====== RECORDED DATA

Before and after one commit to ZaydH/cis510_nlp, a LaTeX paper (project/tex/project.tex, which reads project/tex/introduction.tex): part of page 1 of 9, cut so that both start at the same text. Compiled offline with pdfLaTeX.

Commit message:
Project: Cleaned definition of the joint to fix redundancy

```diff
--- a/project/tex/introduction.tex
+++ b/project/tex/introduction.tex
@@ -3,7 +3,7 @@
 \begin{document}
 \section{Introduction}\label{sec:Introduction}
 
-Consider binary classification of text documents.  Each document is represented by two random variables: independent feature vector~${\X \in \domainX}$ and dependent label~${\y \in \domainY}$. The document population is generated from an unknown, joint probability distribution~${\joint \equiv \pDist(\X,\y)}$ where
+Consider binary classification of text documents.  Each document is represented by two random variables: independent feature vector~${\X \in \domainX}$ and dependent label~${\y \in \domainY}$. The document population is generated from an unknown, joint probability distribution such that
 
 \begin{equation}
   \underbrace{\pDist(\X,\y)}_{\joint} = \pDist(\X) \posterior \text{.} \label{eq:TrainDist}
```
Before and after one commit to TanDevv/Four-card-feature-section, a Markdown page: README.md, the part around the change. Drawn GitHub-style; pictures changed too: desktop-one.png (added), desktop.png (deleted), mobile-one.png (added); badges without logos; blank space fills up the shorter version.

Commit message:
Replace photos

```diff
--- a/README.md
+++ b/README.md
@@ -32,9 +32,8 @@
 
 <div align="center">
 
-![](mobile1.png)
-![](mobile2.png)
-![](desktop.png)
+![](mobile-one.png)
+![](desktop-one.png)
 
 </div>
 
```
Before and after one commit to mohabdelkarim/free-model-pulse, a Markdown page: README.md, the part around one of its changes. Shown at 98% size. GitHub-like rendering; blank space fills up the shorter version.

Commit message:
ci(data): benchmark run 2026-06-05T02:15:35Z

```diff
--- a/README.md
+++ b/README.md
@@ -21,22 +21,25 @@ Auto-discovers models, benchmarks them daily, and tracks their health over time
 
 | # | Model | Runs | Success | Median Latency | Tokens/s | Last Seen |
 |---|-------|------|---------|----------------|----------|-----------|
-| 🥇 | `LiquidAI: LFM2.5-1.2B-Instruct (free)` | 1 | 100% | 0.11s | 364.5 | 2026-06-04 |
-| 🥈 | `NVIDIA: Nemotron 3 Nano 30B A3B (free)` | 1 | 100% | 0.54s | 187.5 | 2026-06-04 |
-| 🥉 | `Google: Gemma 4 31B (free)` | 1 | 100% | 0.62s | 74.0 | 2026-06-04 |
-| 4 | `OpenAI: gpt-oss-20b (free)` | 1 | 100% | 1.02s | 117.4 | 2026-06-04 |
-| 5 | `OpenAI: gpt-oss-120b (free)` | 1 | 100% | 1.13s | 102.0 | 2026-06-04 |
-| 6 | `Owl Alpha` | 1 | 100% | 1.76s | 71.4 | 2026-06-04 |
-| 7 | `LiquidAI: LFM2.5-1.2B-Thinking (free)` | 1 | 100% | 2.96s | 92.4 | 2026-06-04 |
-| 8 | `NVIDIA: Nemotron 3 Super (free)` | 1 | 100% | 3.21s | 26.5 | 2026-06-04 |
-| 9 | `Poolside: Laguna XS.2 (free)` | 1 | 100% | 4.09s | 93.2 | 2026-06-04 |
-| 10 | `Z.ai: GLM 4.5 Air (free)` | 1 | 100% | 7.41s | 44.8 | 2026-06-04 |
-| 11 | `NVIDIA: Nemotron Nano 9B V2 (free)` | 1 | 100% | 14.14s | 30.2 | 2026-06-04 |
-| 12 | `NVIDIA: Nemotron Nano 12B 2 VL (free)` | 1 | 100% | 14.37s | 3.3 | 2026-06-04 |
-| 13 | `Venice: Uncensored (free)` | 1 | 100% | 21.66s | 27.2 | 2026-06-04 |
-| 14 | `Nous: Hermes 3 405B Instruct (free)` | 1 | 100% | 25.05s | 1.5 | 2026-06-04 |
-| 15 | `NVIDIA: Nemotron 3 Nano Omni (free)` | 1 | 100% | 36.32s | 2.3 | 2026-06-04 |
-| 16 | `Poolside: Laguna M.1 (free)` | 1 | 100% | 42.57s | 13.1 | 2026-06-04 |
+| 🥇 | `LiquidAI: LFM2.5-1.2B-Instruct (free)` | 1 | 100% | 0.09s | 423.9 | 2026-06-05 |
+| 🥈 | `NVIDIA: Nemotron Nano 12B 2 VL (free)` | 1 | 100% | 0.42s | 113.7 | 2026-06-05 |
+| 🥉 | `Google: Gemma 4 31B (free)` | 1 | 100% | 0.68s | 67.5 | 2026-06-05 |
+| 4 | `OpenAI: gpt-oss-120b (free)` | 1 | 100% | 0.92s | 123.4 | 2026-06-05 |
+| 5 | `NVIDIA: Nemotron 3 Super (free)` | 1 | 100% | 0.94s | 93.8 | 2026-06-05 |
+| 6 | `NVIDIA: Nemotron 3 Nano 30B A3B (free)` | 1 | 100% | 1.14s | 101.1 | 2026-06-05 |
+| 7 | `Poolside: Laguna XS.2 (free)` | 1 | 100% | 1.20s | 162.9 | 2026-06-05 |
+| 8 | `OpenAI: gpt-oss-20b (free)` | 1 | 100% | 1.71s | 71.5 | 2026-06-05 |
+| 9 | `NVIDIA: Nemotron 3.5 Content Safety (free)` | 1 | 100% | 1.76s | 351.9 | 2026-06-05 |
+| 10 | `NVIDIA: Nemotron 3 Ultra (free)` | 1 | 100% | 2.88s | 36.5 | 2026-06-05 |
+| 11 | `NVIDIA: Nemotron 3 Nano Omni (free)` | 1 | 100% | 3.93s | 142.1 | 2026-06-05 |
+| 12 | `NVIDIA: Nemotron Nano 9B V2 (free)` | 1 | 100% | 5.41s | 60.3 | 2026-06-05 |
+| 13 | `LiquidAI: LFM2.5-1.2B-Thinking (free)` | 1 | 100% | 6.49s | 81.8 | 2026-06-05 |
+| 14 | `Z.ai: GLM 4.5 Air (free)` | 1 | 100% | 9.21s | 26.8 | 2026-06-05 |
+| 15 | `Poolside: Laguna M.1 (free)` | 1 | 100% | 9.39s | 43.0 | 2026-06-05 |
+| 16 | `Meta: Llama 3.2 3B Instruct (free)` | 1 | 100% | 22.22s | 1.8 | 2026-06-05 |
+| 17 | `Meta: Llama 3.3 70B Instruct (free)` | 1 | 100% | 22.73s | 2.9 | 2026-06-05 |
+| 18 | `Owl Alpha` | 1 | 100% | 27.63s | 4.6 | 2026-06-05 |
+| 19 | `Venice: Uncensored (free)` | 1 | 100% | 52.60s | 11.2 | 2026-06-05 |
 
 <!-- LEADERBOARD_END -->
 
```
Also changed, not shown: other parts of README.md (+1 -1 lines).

============

PROBLEM STATEMENT — Give back the data above exactly as it appears.

WRITTEN ANSWER —
Before and after one commit to ZaydH/cis510_nlp, a LaTeX paper (project/tex/project.tex, which reads project/tex/introduction.tex): part of page 1 of 9, cut so that both start at the same text. Compiled offline with pdfLaTeX.

Commit message:
Project: Cleaned definition of the joint to fix redundancy

```diff
--- a/project/tex/introduction.tex
+++ b/project/tex/introduction.tex
@@ -3,7 +3,7 @@
 \begin{document}
 \section{Introduction}\label{sec:Introduction}
 
-Consider binary classification of text documents.  Each document is represented by two random variables: independent feature vector~${\X \in \domainX}$ and dependent label~${\y \in \domainY}$. The document population is generated from an unknown, joint probability distribution~${\joint \equiv \pDist(\X,\y)}$ where
+Consider binary classification of text documents.  Each document is represented by two random variables: independent feature vector~${\X \in \domainX}$ and dependent label~${\y \in \domainY}$. The document population is generated from an unknown, joint probability distribution such that
 
 \begin{equation}
   \underbrace{\pDist(\X,\y)}_{\joint} = \pDist(\X) \posterior \text{.} \label{eq:TrainDist}
```
Before and after one commit to TanDevv/Four-card-feature-section, a Markdown page: README.md, the part around the change. Drawn GitHub-style; pictures changed too: desktop-one.png (added), desktop.png (deleted), mobile-one.png (added); badges without logos; blank space fills up the shorter version.

Commit message:
Replace photos

```diff
--- a/README.md
+++ b/README.md
@@ -32,9 +32,8 @@
 
 <div align="center">
 
-![](mobile1.png)
-![](mobile2.png)
-![](desktop.png)
+![](mobile-one.png)
+![](desktop-one.png)
 
 </div>
 
```
Before and after one commit to mohabdelkarim/free-model-pulse, a Markdown page: README.md, the part around one of its changes. Shown at 98% size. GitHub-like rendering; blank space fills up the shorter version.

Commit message:
ci(data): benchmark run 2026-06-05T02:15:35Z

```diff
--- a/README.md
+++ b/README.md
@@ -21,22 +21,25 @@ Auto-discovers models, benchmarks them daily, and tracks their health over time
 
 | # | Model | Runs | Success | Median Latency | Tokens/s | Last Seen |
 |---|-------|------|---------|----------------|----------|-----------|
-| 🥇 | `LiquidAI: LFM2.5-1.2B-Instruct (free)` | 1 | 100% | 0.11s | 364.5 | 2026-06-04 |
-| 🥈 | `NVIDIA: Nemotron 3 Nano 30B A3B (free)` | 1 | 100% | 0.54s | 187.5 | 2026-06-04 |
-| 🥉 | `Google: Gemma 4 31B (free)` | 1 | 100% | 0.62s | 74.0 | 2026-06-04 |
-| 4 | `OpenAI: gpt-oss-20b (free)` | 1 | 100% | 1.02s | 117.4 | 2026-06-04 |
-| 5 | `OpenAI: gpt-oss-120b (free)` | 1 | 100% | 1.13s | 102.0 | 2026-06-04 |
-| 6 | `Owl Alpha` | 1 | 100% | 1.76s | 71.4 | 2026-06-04 |
-| 7 | `LiquidAI: LFM2.5-1.2B-Thinking (free)` | 1 | 100% | 2.96s | 92.4 | 2026-06-04 |
-| 8 | `NVIDIA: Nemotron 3 Super (free)` | 1 | 100% | 3.21s | 26.5 | 2026-06-04 |
-| 9 | `Poolside: Laguna XS.2 (free)` | 1 | 100% | 4.09s | 93.2 | 2026-06-04 |
-| 10 | `Z.ai: GLM 4.5 Air (free)` | 1 | 100% | 7.41s | 44.8 | 2026-06-04 |
-| 11 | `NVIDIA: Nemotron Nano 9B V2 (free)` | 1 | 100% | 14.14s | 30.2 | 2026-06-04 |
-| 12 | `NVIDIA: Nemotron Nano 12B 2 VL (free)` | 1 | 100% | 14.37s | 3.3 | 2026-06-04 |
-| 13 | `Venice: Uncensored (free)` | 1 | 100% | 21.66s | 27.2 | 2026-06-04 |
-| 14 | `Nous: Hermes 3 405B Instruct (free)` | 1 | 100% | 25.05s | 1.5 | 2026-06-04 |
-| 15 | `NVIDIA: Nemotron 3 Nano Omni (free)` | 1 | 100% | 36.32s | 2.3 | 2026-06-04 |
-| 16 | `Poolside: Laguna M.1 (free)` | 1 | 100% | 42.57s | 13.1 | 2026-06-04 |
+| 🥇 | `LiquidAI: LFM2.5-1.2B-Instruct (free)` | 1 | 100% | 0.09s | 423.9 | 2026-06-05 |
+| 🥈 | `NVIDIA: Nemotron Nano 12B 2 VL (free)` | 1 | 100% | 0.42s | 113.7 | 2026-06-05 |
+| 🥉 | `Google: Gemma 4 31B (free)` | 1 | 100% | 0.68s | 67.5 | 2026-06-05 |
+| 4 | `OpenAI: gpt-oss-120b (free)` | 1 | 100% | 0.92s | 123.4 | 2026-06-05 |
+| 5 | `NVIDIA: Nemotron 3 Super (free)` | 1 | 100% | 0.94s | 93.8 | 2026-06-05 |
+| 6 | `NVIDIA: Nemotron 3 Nano 30B A3B (free)` | 1 | 100% | 1.14s | 101.1 | 2026-06-05 |
+| 7 | `Poolside: Laguna XS.2 (free)` | 1 | 100% | 1.20s | 162.9 | 2026-06-05 |
+| 8 | `OpenAI: gpt-oss-20b (free)` | 1 | 100% | 1.71s | 71.5 | 2026-06-05 |
+| 9 | `NVIDIA: Nemotron 3.5 Content Safety (free)` | 1 | 100% | 1.76s | 351.9 | 2026-06-05 |
+| 10 | `NVIDIA: Nemotron 3 Ultra (free)` | 1 | 100% | 2.88s | 36.5 | 2026-06-05 |
+| 11 | `NVIDIA: Nemotron 3 Nano Omni (free)` | 1 | 100% | 3.93s | 142.1 | 2026-06-05 |
+| 12 | `NVIDIA: Nemotron Nano 9B V2 (free)` | 1 | 100% | 5.41s | 60.3 | 2026-06-05 |
+| 13 | `LiquidAI: LFM2.5-1.2B-Thinking (free)` | 1 | 100% | 6.49s | 81.8 | 2026-06-05 |
+| 14 | `Z.ai: GLM 4.5 Air (free)` | 1 | 100% | 9.21s | 26.8 | 2026-06-05 |
+| 15 | `Poolside: Laguna M.1 (free)` | 1 | 100% | 9.39s | 43.0 | 2026-06-05 |
+| 16 | `Meta: Llama 3.2 3B Instruct (free)` | 1 | 100% | 22.22s | 1.8 | 2026-06-05 |
+| 17 | `Meta: Llama 3.3 70B Instruct (free)` | 1 | 100% | 22.73s | 2.9 | 2026-06-05 |
+| 18 | `Owl Alpha` | 1 | 100% | 27.63s | 4.6 | 2026-06-05 |
+| 19 | `Venice: Uncensored (free)` | 1 | 100% | 52.60s | 11.2 | 2026-06-05 |
 
 <!-- LEADERBOARD_END -->
 
```
Also changed, not shown: other parts of README.md (+1 -1 lines).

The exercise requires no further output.